§ **ACTIVITY**: Check every line of the material for the word "https". Copy those that have it.

§ **MATERIAL FOR THIS TASK**:
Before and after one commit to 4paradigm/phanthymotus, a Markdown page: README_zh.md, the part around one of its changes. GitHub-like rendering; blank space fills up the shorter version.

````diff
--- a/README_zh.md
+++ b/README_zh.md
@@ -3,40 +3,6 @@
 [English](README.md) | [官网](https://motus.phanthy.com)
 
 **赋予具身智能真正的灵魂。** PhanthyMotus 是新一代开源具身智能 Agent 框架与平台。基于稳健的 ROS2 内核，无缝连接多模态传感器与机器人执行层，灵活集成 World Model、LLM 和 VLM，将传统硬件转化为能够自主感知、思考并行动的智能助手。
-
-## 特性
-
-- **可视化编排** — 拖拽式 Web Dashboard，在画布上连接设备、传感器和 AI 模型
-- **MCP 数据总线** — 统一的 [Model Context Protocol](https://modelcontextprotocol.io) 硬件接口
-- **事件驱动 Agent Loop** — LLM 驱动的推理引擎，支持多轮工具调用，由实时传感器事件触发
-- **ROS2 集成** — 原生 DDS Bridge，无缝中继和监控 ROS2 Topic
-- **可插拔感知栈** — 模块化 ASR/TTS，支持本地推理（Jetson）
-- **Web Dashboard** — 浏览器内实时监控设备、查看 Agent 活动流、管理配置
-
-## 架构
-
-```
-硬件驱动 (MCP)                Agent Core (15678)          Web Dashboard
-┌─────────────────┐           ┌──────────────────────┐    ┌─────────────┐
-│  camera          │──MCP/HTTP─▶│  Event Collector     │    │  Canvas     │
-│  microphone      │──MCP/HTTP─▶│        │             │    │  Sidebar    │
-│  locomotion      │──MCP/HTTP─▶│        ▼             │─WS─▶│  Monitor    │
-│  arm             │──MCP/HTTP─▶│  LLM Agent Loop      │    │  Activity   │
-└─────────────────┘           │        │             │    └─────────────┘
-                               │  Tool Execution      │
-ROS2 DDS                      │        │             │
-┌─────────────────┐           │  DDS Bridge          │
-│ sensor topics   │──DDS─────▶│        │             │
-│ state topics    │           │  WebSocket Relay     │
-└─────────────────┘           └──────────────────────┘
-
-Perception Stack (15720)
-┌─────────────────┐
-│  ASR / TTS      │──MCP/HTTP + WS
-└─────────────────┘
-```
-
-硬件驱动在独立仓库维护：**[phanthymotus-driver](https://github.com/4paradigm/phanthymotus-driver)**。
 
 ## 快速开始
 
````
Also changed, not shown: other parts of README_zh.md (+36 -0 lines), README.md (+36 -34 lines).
* * *
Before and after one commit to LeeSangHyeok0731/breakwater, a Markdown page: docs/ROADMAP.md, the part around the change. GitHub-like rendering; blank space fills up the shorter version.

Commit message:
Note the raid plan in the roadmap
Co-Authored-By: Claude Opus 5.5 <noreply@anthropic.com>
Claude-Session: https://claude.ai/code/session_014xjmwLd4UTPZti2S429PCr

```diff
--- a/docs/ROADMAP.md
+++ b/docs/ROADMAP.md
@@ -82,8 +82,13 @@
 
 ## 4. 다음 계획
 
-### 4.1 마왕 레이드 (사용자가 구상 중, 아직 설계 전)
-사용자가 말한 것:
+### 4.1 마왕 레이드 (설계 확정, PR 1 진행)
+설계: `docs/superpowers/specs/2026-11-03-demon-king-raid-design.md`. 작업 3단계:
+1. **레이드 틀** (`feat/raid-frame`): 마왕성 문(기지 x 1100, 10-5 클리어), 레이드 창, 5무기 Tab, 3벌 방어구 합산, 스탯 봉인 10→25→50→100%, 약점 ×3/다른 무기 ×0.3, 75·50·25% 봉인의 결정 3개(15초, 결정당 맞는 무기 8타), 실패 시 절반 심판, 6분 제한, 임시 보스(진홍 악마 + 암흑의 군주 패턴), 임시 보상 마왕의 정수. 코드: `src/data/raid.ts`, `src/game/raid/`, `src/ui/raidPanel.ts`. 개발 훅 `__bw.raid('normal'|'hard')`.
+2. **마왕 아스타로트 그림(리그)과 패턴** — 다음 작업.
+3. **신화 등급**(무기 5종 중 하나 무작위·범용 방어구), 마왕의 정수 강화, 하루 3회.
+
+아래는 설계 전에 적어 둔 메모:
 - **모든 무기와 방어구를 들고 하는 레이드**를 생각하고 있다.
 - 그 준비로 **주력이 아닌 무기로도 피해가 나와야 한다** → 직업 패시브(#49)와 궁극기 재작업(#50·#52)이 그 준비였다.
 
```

§ **YOUR SOLUTION**:
 [English](README.md) | [官网](https://motus.phanthy.com)
-- **MCP 数据总线** — 统一的 [Model Context Protocol](https://modelcontextprotocol.io) 硬件接口
-硬件驱动在独立仓库维护：**[phanthymotus-driver](https://github.com/4paradigm/phanthymotus-driver)**。
Claude-Session: https://claude.ai/code/session_014xjmwLd4UTPZti2S429PCr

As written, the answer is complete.